Answer to Question #68981 in Other Economics for Briona
In 1944, finance specialists and bankers from around the world met to discuss what the post-WWII monetary system would be. Given the instability of the pre-war period, the goal was to create a new system. The outcome of this was the Bretton Woods system, which had the U.S. dollar as the world reserve currency linked to gold at $35 an ounce. All other currencies were tied to the dollar with limits on how much they could appreciate or depreciate. The system lasted until the 1970s, when the United States decided to move away from gold convertibility. The modern system is based on supply and demand for currency and a managed float. Discuss the following in your main post:
The U.S. dollar remains the world's reserve currency. Is this good for the United States, and if so, why?

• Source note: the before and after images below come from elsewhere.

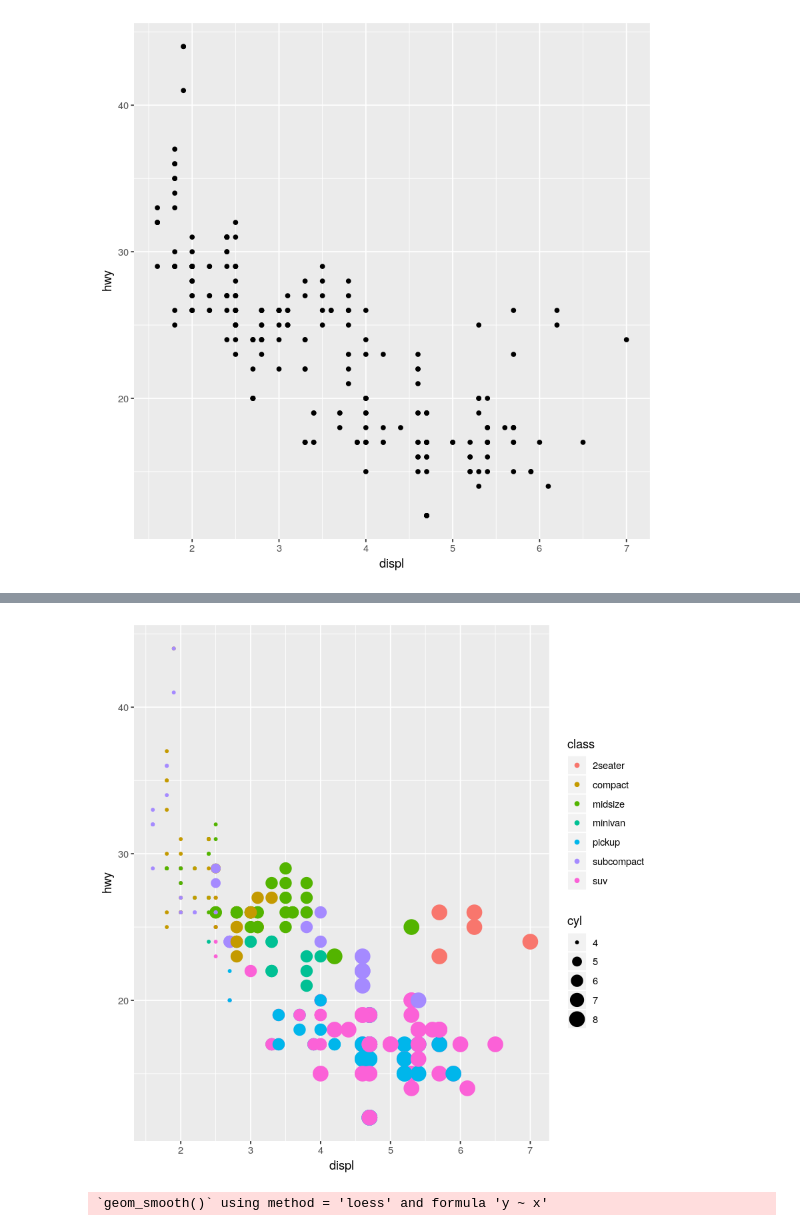
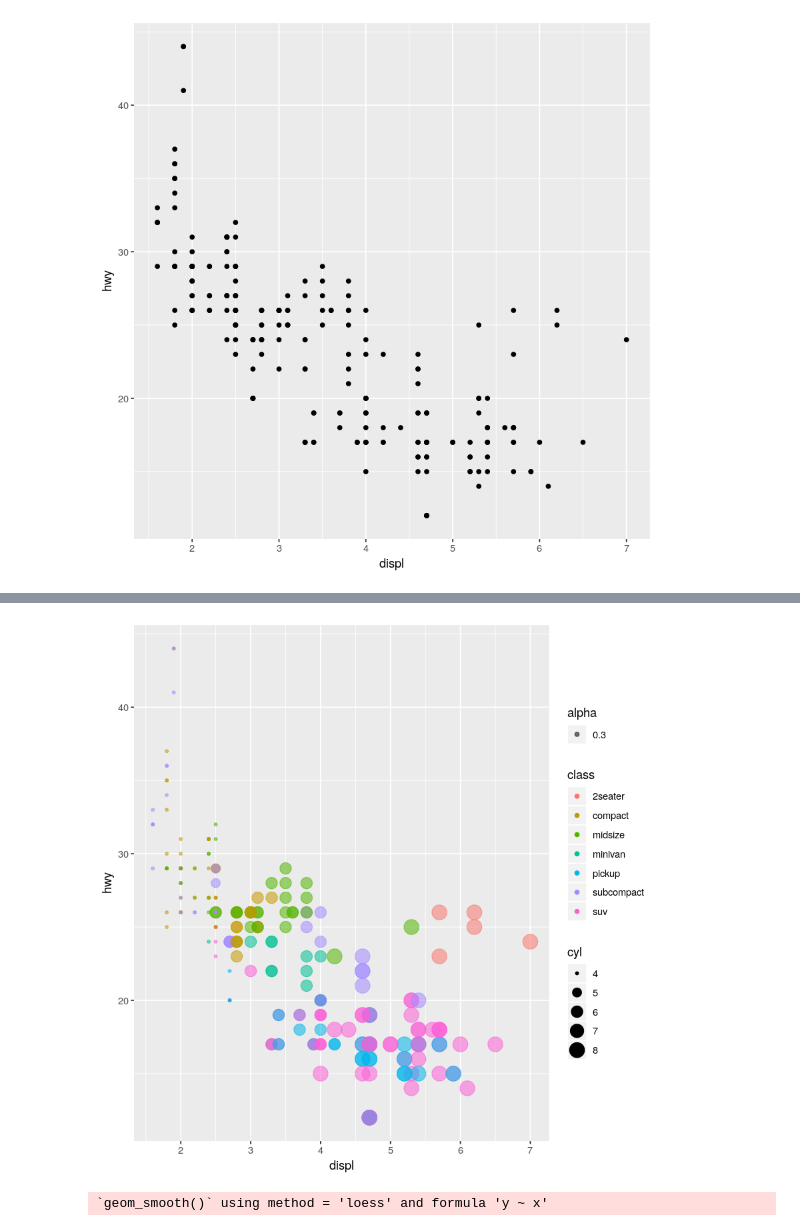
Before and after one commit to nithinivi/DataScienceInR, a Jupyter notebook: 03-Data_frames_and_Visualisations.ipynb, the cells around one changed output, grey strips where cells are left out. Saved outputs shown, nothing was run; the diff lists cells and outputs as text; code cells hidden in the pictures.

```diff
--- a/03-Data_frames_and_Visualisations.ipynb
+++ b/03-Data_frames_and_Visualisations.ipynb
@@ -249,9 +361,9 @@ Warning message:
 # %%
 ggplot(data = mpg) +
   geom_point(mapping = aes(x = displ, y = hwy,
-                           color = class, size = cyl))
+                           color = class, size = cyl, alpha=.3))
 # %% [output]
-[figure, old version]
+[figure, new version]
 # %%
 # # left
 # ggplot(data = mpg) +
```
Also changed, not shown: parts of 32 cells of this notebook, 3 other files.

•People usually think a "strong" dollar is good. Is this true for U.S. businesses, and does it help or hurt the U.S. balance of payments?
The post-Bretton Woods system is one of floating exchange rates. The U.S. dollar has still remained the reserve currency even after the end of the Bretton Woods system. Unlike many other countries, the U.S. dollar has never been devalued, and its notes have never been invalidated. This is one of the reasons why the U.S. dollar maintains a favored status. Reference: Investopedia http://www.investopedia.com/articles/investing/090715/us-will-remain-worlds-reserve-currency.asp#ixzz4kgF3rQRW